That morning started like any other that semester. I parked in the visitor lot at the high school in San Antonio, Texas, and showed the receptionist my ID badge with the word “SUBSTITUTE” printed in bold purple letters across the bottom. She smiled and waved me to a desk in the back of the office where she handed me a sticky note with a room number on it. I made my way through the school, searching for the number, as students gathered outside their advisory classes eating their breakfasts. I found my room—an eleventh-grade chemistry class—unlocked the door and reviewed the teacher’s lesson plans for the day. Written across the board in large letters were the classroom expectations: BE RESPECTFUL, BE RESPONSIBLE, BE READY. In retrospect, these guidelines were perhaps a reminder for me, just as much as for the students.
The Alliance for Excellent Education’s Statement on Gun Violence in America’s Schools and Communities
March 14, 2018 09:54 am
If there are two places where children should feel safe in America, it is in their homes and schools. Unfortunately, for too many of the nation’s children, their classrooms have become killing zones. It does not matter the grade level or state; first graders in Connecticut and community college students in Oregon alike are victims of mass school shootings. No community—large, small, urban, rural, or suburban—is immune to the rash of gun-related violence. Unless the nation acts, these tragic incidents that murder our children will continue to occur.

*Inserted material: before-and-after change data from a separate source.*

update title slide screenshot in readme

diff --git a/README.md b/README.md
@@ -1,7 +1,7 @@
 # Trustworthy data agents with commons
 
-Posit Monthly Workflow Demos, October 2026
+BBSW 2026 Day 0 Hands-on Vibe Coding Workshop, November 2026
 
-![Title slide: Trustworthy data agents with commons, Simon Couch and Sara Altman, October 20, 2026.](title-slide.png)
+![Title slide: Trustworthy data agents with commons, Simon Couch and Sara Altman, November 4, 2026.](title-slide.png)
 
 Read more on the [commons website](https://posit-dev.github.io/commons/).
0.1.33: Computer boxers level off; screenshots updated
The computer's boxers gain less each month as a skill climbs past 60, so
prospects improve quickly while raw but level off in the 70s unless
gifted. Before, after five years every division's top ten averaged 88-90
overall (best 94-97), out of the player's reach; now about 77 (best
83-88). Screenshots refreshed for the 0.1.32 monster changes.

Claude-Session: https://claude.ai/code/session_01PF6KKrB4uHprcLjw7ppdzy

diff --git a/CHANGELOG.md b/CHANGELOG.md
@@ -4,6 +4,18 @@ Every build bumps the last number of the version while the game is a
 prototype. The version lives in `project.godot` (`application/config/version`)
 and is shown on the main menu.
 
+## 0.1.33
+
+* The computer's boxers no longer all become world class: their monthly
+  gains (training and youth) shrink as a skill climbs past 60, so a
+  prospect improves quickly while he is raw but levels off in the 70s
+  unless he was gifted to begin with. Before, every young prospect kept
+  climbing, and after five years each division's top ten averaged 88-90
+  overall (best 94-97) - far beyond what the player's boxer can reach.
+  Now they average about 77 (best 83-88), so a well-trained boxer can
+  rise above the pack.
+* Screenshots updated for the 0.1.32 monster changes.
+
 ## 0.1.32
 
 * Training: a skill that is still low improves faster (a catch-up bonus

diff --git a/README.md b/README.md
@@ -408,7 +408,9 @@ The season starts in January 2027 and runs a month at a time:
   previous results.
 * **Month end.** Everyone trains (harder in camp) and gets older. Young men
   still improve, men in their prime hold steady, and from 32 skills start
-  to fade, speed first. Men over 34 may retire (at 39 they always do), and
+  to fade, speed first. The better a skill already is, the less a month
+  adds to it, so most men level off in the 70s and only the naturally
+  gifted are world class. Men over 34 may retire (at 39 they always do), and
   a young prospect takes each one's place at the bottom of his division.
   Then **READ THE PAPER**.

March 12, 2018 11:50 am
What better way to wrap up the 2018 state of the state addresses than to focus on governors calling education the key to a strong economy and a pathway towards better lives for Americans?
March 06, 2018 02:19 pm
Schools and classrooms across the country buzzed with excitement on February, 22, 2018 as thousands of educators and students celebrated the seventh annual Digital Learning Day (DLDay).
The celebrations have come to an end for now, but here are three things we learned from another great DLDay:
March 05, 2018 01:48 pm
Nancy was born in Italy and brought to the United States at age five. She graduated from high school and received her bachelor’s degree from Towson University. She is one of more than 3 million Dreamers in communities across the country—undocumented young people who were brought to the United States as children. Like Nancy, less than one-quarter of them have been granted deferred action from deportation under the Deferred Action for Childhood Arrivals program (DACA) implemented under the Obama Administration in 2012.
Watch Nancy tell her story via the video at the bottom of this post.
February 16, 2018 03:18 pm
This week’s digest features lessons in deeper learning from a special education teacher, expansion of career and technical education opportunities in Memphis, guiding steps to move to competency-based education, and an upcoming Twitter chat. Read Entire Post
Read Entire Post
Gains in High School Graduation Rates Mask Persistent Gaps in Postsecondary Education Enrollment for Students of Color
February 12, 2018 03:46 pm
Recent national data shows that high school graduation rates for African American and Latino students continue to climb, narrowing gaps in achievement between these students and their white and Asian peers. Yet these gains in high school graduation rates have not yet translated to comparable increases in postsecondary education enrollment and degree attainment.